Recent news reports about a U.S. Marine veteran being ineligible for in-state tuition at Austin Community College or any other public higher education institution in Texas have raised some questions about state residency law. While ACC honors all who serve our country, and is committed to helping them achieve access to higher education, it is important that all relevant information be considered.
First, this is not a widespread problem applicable to all who have served their country. This is an individual situation involving one person who lived in another state before entering the military and who listed the other state – not Texas – as his permanent address in military records.
Texas residency is guided by state law, as reflected in the Texas Education Code. As a taxpayer-funded college, ACC is not able to pick the laws with which it complies. Additionally, this type of situation is complicated when a resident moves out of Texas for several years prior to entering the military, enlists in the military in another state, and lists that state as a home of record and permanent address in all military papers.
Contrary to some reports, ACC has assisted the student with his fall enrollment. Yet again, we are not able to ignore the state law which guides residency designation. The law mandates we treat all applicants equally. ACC has applied the current state residency law to the student in question, made many calls on his behalf to ensure that any documentation needed to comply with the law was understood, and confirmed with him his eligibility to receive Pell Grant and VA educational assistance.
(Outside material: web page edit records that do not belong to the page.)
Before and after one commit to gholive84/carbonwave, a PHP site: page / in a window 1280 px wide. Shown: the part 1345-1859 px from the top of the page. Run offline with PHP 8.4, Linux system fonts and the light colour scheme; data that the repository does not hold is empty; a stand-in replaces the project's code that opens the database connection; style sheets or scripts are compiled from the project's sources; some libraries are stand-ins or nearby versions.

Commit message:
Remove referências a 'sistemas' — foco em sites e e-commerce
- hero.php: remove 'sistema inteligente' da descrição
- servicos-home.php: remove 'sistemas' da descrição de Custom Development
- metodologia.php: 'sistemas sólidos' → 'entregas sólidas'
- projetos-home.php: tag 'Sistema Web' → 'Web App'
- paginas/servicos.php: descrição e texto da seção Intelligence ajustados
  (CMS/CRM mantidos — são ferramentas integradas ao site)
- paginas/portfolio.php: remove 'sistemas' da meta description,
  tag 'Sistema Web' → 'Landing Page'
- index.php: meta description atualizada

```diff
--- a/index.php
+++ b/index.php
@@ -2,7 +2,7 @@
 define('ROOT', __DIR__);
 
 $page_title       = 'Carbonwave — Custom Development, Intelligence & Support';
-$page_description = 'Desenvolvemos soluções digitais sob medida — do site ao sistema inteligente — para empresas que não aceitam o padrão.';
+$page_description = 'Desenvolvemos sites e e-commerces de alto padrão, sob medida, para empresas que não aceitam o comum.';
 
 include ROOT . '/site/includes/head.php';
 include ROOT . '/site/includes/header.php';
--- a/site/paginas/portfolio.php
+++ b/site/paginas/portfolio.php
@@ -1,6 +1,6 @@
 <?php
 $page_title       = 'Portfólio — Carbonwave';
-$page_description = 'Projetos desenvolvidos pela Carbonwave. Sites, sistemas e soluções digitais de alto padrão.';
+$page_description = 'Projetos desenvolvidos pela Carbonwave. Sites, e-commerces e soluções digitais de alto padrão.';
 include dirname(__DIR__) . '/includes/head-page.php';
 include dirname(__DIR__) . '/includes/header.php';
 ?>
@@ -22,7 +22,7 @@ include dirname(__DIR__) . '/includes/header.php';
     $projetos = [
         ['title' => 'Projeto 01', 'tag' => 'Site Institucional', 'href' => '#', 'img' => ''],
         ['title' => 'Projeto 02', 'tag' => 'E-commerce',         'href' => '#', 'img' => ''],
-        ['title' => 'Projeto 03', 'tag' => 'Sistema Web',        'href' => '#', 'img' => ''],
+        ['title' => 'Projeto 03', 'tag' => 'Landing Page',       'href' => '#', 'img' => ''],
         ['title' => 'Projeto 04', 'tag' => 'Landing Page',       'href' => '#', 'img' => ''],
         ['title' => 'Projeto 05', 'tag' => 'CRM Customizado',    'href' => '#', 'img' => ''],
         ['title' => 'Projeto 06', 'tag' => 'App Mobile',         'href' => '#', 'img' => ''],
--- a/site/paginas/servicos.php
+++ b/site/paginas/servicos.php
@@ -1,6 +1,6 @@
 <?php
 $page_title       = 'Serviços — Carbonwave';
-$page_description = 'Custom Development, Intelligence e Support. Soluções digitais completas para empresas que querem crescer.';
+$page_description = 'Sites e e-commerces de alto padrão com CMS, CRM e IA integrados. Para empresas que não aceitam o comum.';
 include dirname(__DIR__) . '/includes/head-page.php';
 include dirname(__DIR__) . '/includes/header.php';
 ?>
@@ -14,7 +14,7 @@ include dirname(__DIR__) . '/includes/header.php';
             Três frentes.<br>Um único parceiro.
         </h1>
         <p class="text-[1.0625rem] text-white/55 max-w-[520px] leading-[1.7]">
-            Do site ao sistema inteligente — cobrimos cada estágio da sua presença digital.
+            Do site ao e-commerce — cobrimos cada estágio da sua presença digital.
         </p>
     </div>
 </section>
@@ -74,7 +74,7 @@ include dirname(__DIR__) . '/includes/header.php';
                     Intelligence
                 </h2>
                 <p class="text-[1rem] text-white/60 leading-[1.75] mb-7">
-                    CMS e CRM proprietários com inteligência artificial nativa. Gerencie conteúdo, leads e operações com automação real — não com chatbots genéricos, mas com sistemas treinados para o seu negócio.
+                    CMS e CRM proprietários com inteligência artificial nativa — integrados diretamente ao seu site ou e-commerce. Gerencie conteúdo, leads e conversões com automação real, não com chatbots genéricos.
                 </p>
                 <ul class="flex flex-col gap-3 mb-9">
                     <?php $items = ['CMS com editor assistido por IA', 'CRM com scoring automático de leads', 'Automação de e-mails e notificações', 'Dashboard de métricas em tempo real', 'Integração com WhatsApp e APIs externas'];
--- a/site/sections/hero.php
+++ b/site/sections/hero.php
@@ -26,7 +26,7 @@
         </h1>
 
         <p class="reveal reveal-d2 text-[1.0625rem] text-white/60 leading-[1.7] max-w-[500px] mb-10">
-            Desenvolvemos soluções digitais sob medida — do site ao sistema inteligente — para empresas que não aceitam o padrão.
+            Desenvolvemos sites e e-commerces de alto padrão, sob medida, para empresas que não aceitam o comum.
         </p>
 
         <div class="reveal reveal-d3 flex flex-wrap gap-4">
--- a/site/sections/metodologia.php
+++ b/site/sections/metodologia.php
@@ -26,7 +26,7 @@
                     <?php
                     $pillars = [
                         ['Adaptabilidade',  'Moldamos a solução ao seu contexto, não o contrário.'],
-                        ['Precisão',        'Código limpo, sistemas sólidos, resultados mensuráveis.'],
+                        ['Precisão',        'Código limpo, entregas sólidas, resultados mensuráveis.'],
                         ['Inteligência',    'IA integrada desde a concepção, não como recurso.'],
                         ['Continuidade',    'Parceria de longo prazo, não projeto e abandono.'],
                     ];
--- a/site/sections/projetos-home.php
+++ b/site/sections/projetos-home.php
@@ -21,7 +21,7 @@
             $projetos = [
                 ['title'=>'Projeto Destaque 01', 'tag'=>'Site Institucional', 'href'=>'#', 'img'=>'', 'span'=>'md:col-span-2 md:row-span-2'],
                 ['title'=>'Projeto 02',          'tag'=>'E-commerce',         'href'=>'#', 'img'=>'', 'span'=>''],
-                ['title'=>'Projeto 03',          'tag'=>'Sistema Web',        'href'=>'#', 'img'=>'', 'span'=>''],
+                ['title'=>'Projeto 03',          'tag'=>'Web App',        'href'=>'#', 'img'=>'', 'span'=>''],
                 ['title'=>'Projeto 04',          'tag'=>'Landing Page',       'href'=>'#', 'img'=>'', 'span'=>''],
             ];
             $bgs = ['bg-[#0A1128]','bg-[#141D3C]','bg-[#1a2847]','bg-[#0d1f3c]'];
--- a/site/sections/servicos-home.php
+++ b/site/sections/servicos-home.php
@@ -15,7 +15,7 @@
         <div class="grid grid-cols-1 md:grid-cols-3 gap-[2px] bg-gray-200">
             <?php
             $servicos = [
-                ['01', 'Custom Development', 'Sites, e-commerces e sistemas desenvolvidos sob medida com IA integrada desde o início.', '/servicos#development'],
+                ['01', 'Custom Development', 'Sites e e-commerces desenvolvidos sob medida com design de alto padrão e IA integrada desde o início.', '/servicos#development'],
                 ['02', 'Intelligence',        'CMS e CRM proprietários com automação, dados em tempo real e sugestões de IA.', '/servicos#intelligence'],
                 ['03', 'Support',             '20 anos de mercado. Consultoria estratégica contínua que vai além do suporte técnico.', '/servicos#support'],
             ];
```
If public elected officials choose to change Texas’ public policy on residency to make it even more flexible for those who serve their country in the military, ACC would certainly be supportive.